Nowadays, the terms “therapy”, “counseling”, and “psychotherapy” are used interchangeably. The difference is more a matter of tradition and regional culture than of actual practice.

Historically, “therapists” and “psychotherapists” treated mental health problems, while “counselors” focused on career and personal development. Today, the field of mental health has grown enough, and has accumulated enough scientific evidence, to establish that people benefit from a combination of both healing and personal development. Professionalization and research evidence in the helping field have led to the unification of tools and principles across professions.

As long as the helper is licensed, whether as counselor or therapist, e.g. psychologist, mental health counselor, social worker, or family therapist, he/she will use unified shared principles, scientific knowledge, theories, techniques, and clinical methods. 

A bit about Counseling and Therapy

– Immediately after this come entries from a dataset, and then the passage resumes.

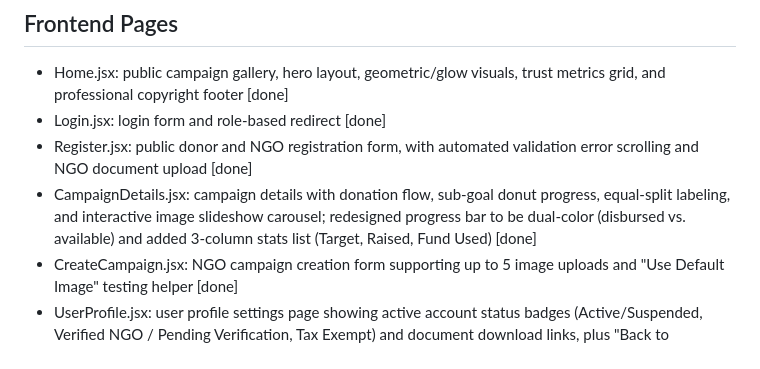
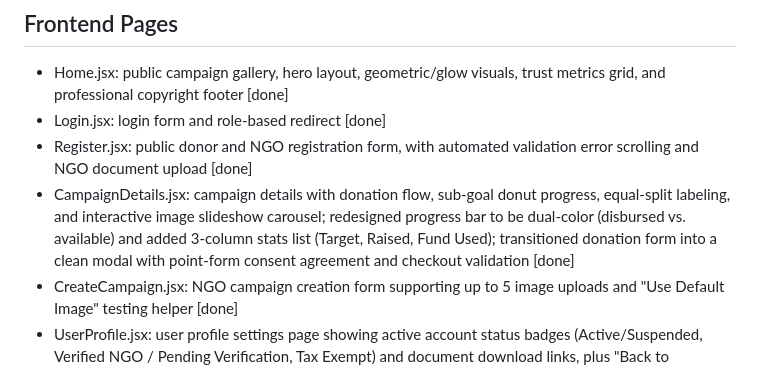
Before and after one commit to wenkang1029/fyp-crowdfunding, a Markdown page: docs/progress/completed.md, the part around the change. GitHub-like rendering.

Commit message:
docs: update completed.md with donation form modal details

```diff
--- a/docs/progress/completed.md
+++ b/docs/progress/completed.md
@@ -68,7 +68,7 @@
 - Home.jsx: public campaign gallery, hero layout, geometric/glow visuals, trust metrics grid, and professional copyright footer [done]
 - Login.jsx: login form and role-based redirect [done]
 - Register.jsx: public donor and NGO registration form, with automated validation error scrolling and NGO document upload [done]
-- CampaignDetails.jsx: campaign details with donation flow, sub-goal donut progress, equal-split labeling, and interactive image slideshow carousel; redesigned progress bar to be dual-color (disbursed vs. available) and added 3-column stats list (Target, Raised, Fund Used) [done]
+- CampaignDetails.jsx: campaign details with donation flow, sub-goal donut progress, equal-split labeling, and interactive image slideshow carousel; redesigned progress bar to be dual-color (disbursed vs. available) and added 3-column stats list (Target, Raised, Fund Used); transitioned donation form into a clean modal with point-form consent agreement and checkout validation [done]
 - CreateCampaign.jsx: NGO campaign creation form supporting up to 5 image uploads and "Use Default Image" testing helper [done]
 - UserProfile.jsx: user profile settings page showing active account status badges (Active/Suspended, Verified NGO / Pending Verification, Tax Exempt) and document download links, plus "Back to Dashboard" navigation link for donors [done]
 - NgoCampaigns.jsx: NGO campaigns list with status controls, payout modal, checklist of campaign allocations (+ "General Surplus") for purpose of funds selection, and details notes field [done]
```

  • There are “common factors” that are shared by all effective approaches.
  • Clients need to feel safe, cared, and understood.
  • Therapists and Counselors are caring, empathic, aware, attentive, and supportive.
  • The relationship is a collaboration that values and empowers the uniqueness of the client.
  • Providers keep high ethical standards at all times and make the relationship fully committed to benefiting the client.


  • Both counselors and therapists treat mental health conditions.
  • The goals of treatment include relief, healing, improving functioning, and strengthening resources.
  • Priorities are set to bring relief, care for immediate needs, improve functioning, and activate available and new resources.
  • A person can be healthy and functional and have specific areas of symptoms or distress to treat.
  • Clients can be called “patients”.
  • Treatment ends when goals have been met.

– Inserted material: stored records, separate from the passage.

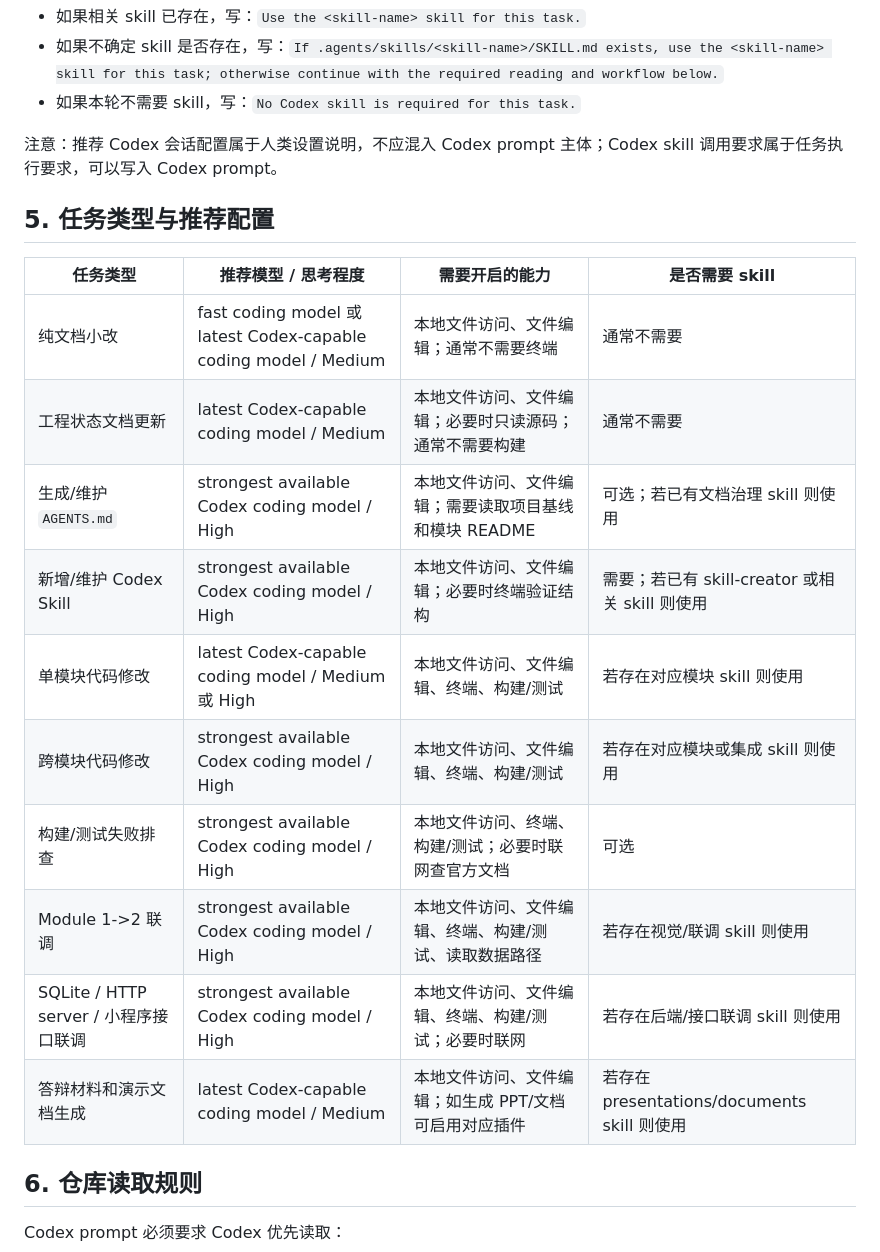
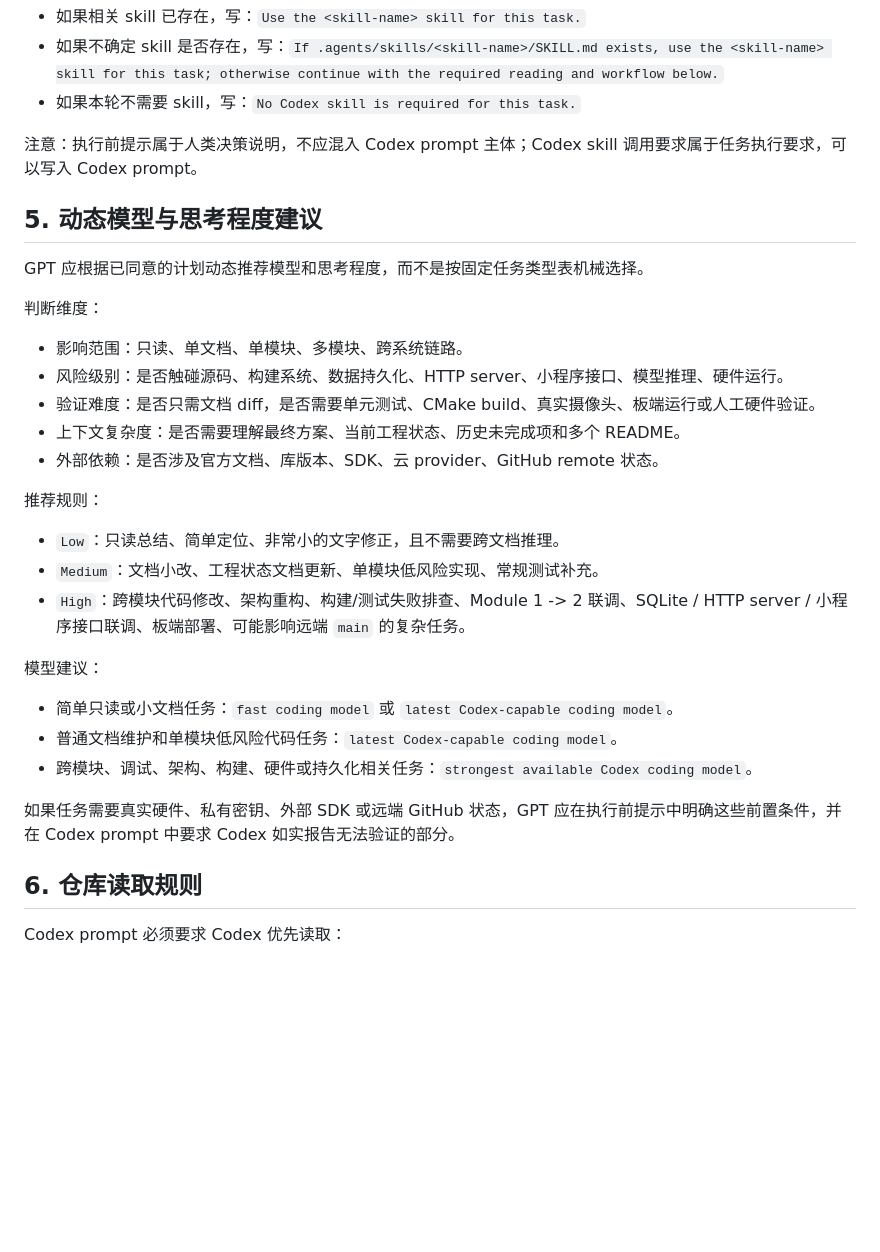
Before and after one commit to dk0113-Y/fridge-ingredient-management-system, a Markdown page: docs/gpt_codex_workflow.md, the part around one of its changes. Drawn GitHub-style; blank space fills up the shorter version.

```diff
--- a/docs/gpt_codex_workflow.md
+++ b/docs/gpt_codex_workflow.md
@@ -76,22 +74,33 @@ GPT 生成给 Codex 的任务 prompt 必须包含以下部分：
 - 如果不确定 skill 是否存在，写：`If .agents/skills/<skill-name>/SKILL.md exists, use the <skill-name> skill for this task; otherwise continue with the required reading and workflow below.`
 - 如果本轮不需要 skill，写：`No Codex skill is required for this task.`
 
-注意：推荐 Codex 会话配置属于人类设置说明，不应混入 Codex prompt 主体；Codex skill 调用要求属于任务执行要求，可以写入 Codex prompt。
+注意：执行前提示属于人类决策说明，不应混入 Codex prompt 主体；Codex skill 调用要求属于任务执行要求，可以写入 Codex prompt。
 
-## 5. 任务类型与推荐配置
+## 5. 动态模型与思考程度建议
 
-| 任务类型 | 推荐模型 / 思考程度 | 需要开启的能力 | 是否需要 skill |
-|---|---|---|---|
-| 纯文档小改 | fast coding model 或 latest Codex-capable coding model / Medium | 本地文件访问、文件编辑；通常不需要终端 | 通常不需要 |
-| 工程状态文档更新 | latest Codex-capable coding model / Medium | 本地文件访问、文件编辑；必要时只读源码；通常不需要构建 | 通常不需要 |
-| 生成/维护 `AGENTS.md` | strongest available Codex coding model / High | 本地文件访问、文件编辑；需要读取项目基线和模块 README | 可选；若已有文档治理 skill 则使用 |
-| 新增/维护 Codex Skill | strongest available Codex coding model / High | 本地文件访问、文件编辑；必要时终端验证结构 | 需要；若已有 skill-creator 或相关 skill 则使用 |
-| 单模块代码修改 | latest Codex-capable coding model / Medium 或 High | 本地文件访问、文件编辑、终端、构建/测试 | 若存在对应模块 skill 则使用 |
-| 跨模块代码修改 | strongest available Codex coding model / High | 本地文件访问、文件编辑、终端、构建/测试 | 若存在对应模块或集成 skill 则使用 |
-| 构建/测试失败排查 | strongest available Codex coding model / High | 本地文件访问、终端、构建/测试；必要时联网查官方文档 | 可选 |
-| Module 1->2 联调 | strongest available Codex coding model / High | 本地文件访问、文件编辑、终端、构建/测试、读取数据路径 | 若存在视觉/联调 skill 则使用 |
-| SQLite / HTTP server / 小程序接口联调 | strongest available Codex coding model / High | 本地文件访问、文件编辑、终端、构建/测试；必要时联网 | 若存在后端/接口联调 skill 则使用 |
-| 答辩材料和演示文档生成 | latest Codex-capable coding model / Medium | 本地文件访问、文件编辑；如生成 PPT/文档可启用对应插件 | 若存在 presentations/documents skill 则使用 |
+GPT 应根据已同意的计划动态推荐模型和思考程度，而不是按固定任务类型表机械选择。
+
+判断维度：
+
+- 影响范围：只读、单文档、单模块、多模块、跨系统链路。
+- 风险级别：是否触碰源码、构建系统、数据持久化、HTTP server、小程序接口、模型推理、硬件运行。
+- 验证难度：是否只需文档 diff，是否需要单元测试、CMake build、真实摄像头、板端运行或人工硬件验证。
+- 上下文复杂度：是否需要理解最终方案、当前工程状态、历史未完成项和多个 README。
+- 外部依赖：是否涉及官方文档、库版本、SDK、云 provider、GitHub remote 状态。
+
+推荐规则：
+
+- `Low`：只读总结、简单定位、非常小的文字修正，且不需要跨文档推理。
+- `Medium`：文档小改、工程状态文档更新、单模块低风险实现、常规测试补充。
+- `High`：跨模块代码修改、架构重构、构建/测试失败排查、Module 1 -> 2 联调、SQLite / HTTP server / 小程序接口联调、板端部署、可能影响远端 `main` 的复杂任务。
+
+模型建议：
+
+- 简单只读或小文档任务：`fast coding model` 或 `latest Codex-capable coding model`。
+- 普通文档维护和单模块低风险代码任务：`latest Codex-capable coding model`。
+- 跨模块、调试、架构、构建、硬件或持久化相关任务：`strongest available Codex coding model`。
+
+如果任务需要真实硬件、私有密钥、外部 SDK 或远端 GitHub 状态，GPT 应在执行前提示中明确这些前置条件，并在 Codex prompt 中要求 Codex 如实报告无法验证的部分。
 
 ## 6. 仓库读取规则
 
```
Also changed, not shown: other parts of docs/gpt_codex_workflow.md (+24 -26 lines), docs/project_baseline.md (+1 -1 lines).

Focused Counseling

  • Goals are set to address very defined issues.
  • Usually short-term, with emphasis on problem solving.
  • Based on learning and practice for skill development.
  • Few sessions.

Couples Counseling

  • Helps partners understand their situation form new perspectives.
  • Creates conditions for safe and positive dialogue.
  • Teaches skills and motivates partners to collaborate.
  • Helps create options that respects and integrates individual preferences.
  • In bicultural couples, cultural sensitivity and competency help members appreciate differences.

Family Therapy

  • Supports safe dialogue.
  • Assesses level of functioning and group needs.
  • Helps family members understand their family dynamics.
  • Promotes safety and positive boundaries.
  • Uses techniques to create new ways of relating to each other.
  • Helps promote appreciation.
  • Facilitates plans for the future.